For the last 11 years I’ve lived just a few blocks away from the club. And for at least as long I’ve listened years to the stories of friends who experienced a rite of passage at CBGB’s. Whether it was being pelted with spit from the audience while playing on a stage sanctified years earlier by the likes of the the Ramones, Patti Smith, Television, or Blondie, or simply getting drunk and vomiting in the bathroom or on the sidewalk outside, where know your favorite punk rocker once did the same.
By the time I moved to Manhattan in the early 90’s the punk scene was history and the club had taken a turn for the worse. I’ve been to CBGB’s many times over the past several years and other than a recent King Missile re-union gig, I don’t remember any of the names of the bands I’ve seen.
I almost found myself agreeing with those who’ve said CBGB’s is barely a shadow of its former self and should close because it had outlived its usefulness. But upon reflection I realize that’s nostalgia speaking. If we look at the present situation in downtown Manahttan, CBGB’s relevance is obvious. It is not just a historical landmark, but one of the last of an endangered species in Manhattan - a rock venue that books unknown bands while charging fans an affordable price.
The club’s presence becomes particularly important once you take a walk around the neighborhood. Hardcore punk has been replaced by hardcore real estate development. At first glance the change doesn’t seem so bad. I confess I don’t miss wading through the wasteland of junkies, pimps and dealers that once occupied the blocks between my home and CBGB’s. But in their place has come a different kind of degenerate culture, one based on cashing in on a bloated real estate market without regard for the history, culture or even the physical character of a neighborhood. Large blank condo complexes have replaced turn-of-the–century five and six story apartment buildings that defined the look of the area, a decidedly less commercial neighborhood than midtown or neighboring Soho, which underwent a similarly aggressive gentrification decades earlier.
How much does it cost to live on the Bowery now? Let’s just say that no hardcore band can match the obscenity of the neighborhood’s real estate prices.

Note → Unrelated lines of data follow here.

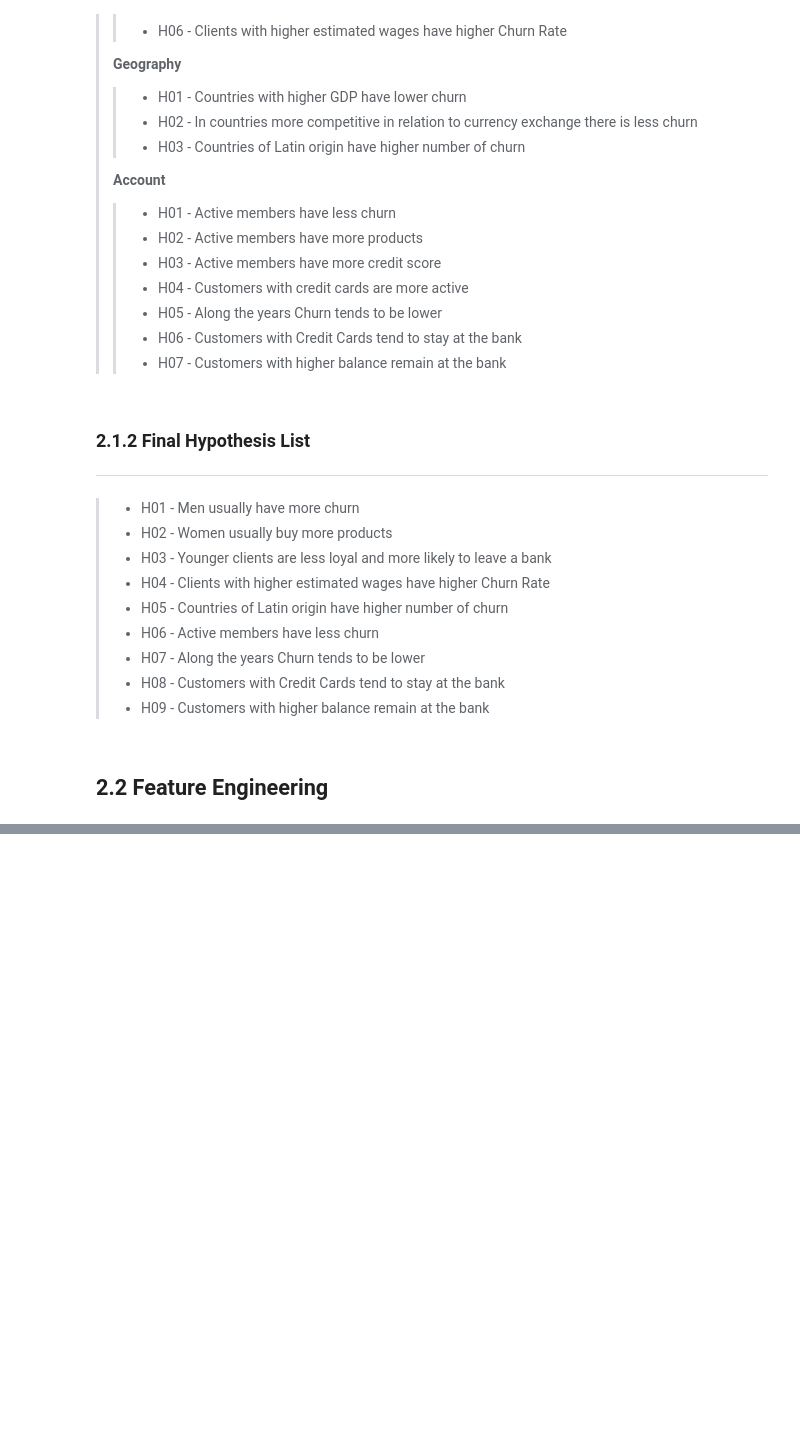
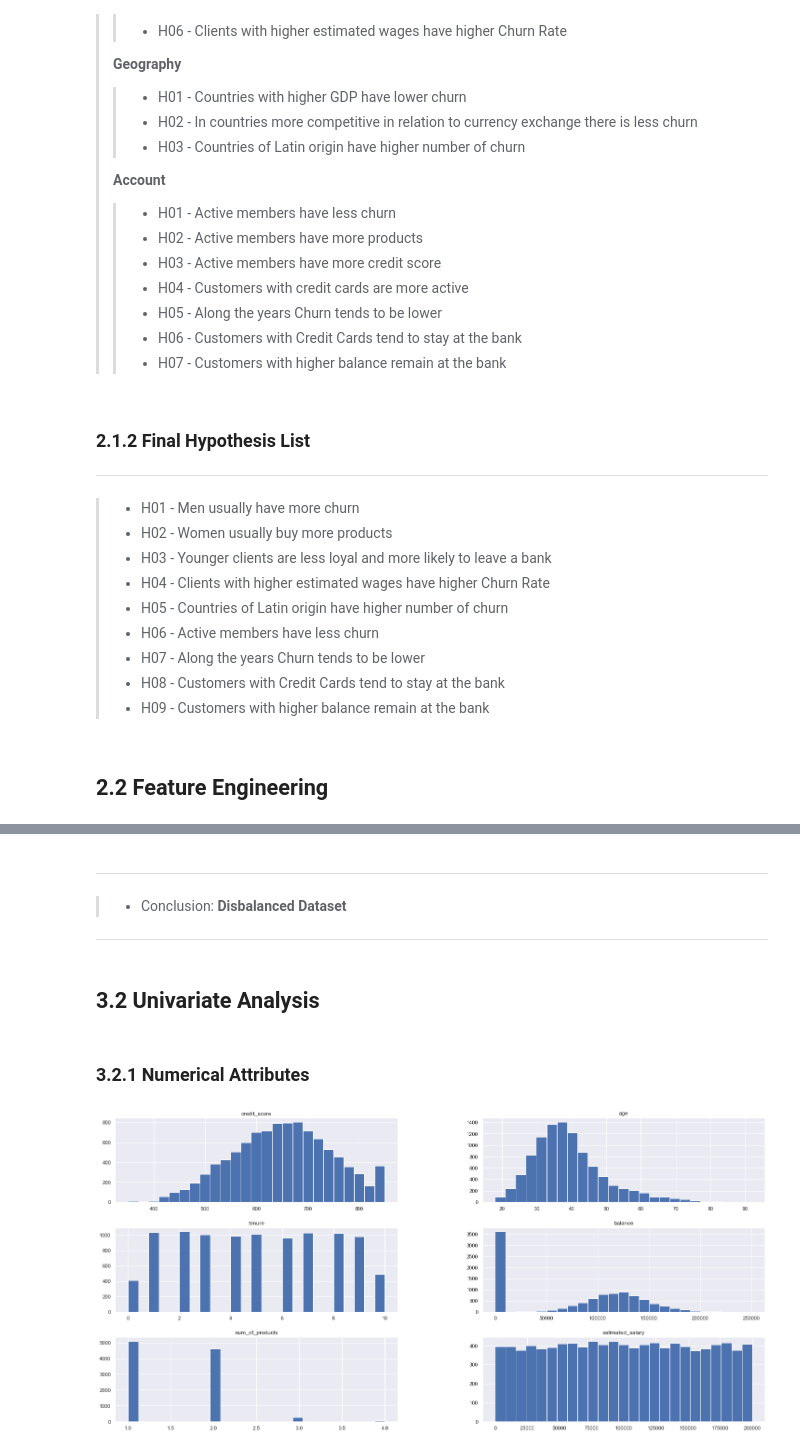
Before and after one commit to FabioCaffarello/Churn-Prediction-TopBank, a Jupyter notebook: 02-Notebooks/01-FirstCycleCRISP/10-WorkflowComplete.ipynb, the cells around one changed output, grey strips where cells are left out. Drawn from its saved outputs; the diff is of its cells as text; code cells hidden in the pictures; blank space fills up the shorter version.

```diff
--- a/02-Notebooks/01-FirstCycleCRISP/10-WorkflowComplete.ipynb
+++ b/02-Notebooks/01-FirstCycleCRISP/10-WorkflowComplete.ipynb
@@ -459,0 +481,12 @@ colunas = ['row_number', 'customer_id', 'surname', 'credit_score', 'geography',
+# %% [markdown]
+---
+> - Conclusion: **Disbalanced Dataset**
+---
+# %% [markdown]
+## 3.2 Univariate Analysis
+# %% [markdown]
+### 3.2.1 Numerical Attributes
+# %%
+num_attributes.hist(bins=25);
+# %% [output]
+[figure, added]
```
Also changed, not shown: parts of 39 cells of this notebook.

Keeping CBGB’s open won’t halt excessive development or revitalize NYC’s rock scene, but it would remind those strolling down the new, sterilized Bowery that downtown was once culturally vital; that artists, musicians and poets once lived and worked here without commercial backing or a trust fund. That’s not nostalgia speaking, it is an acknowledgement of the urban pioneers who came here to make art and inadvertently created an environment that became attractive to a yuppie class with money. Stockbrokers and lawyers living in million dollar condos need to remember that the CBGB’s T-shirt they wear on the weekends isn’t just a hip fashion statement. It is the symbol of a creative force that was the result of an unusual coalescence of talented people in an environment that, no matter how economically depressed and downright hostile, allowed for a new powerful music to be created that was heard around the world.
Perhaps it is fitting that the interior of the club is being shipped in its entirety to Las Vegas, the place where family fun meets legalized prostitution. I don’t know where the club will fit into Sin City’s weird cultural mosh pit but it’s probably the best way to remember CB’s without auctioning off its hallowed urinals and barstools on Ebay.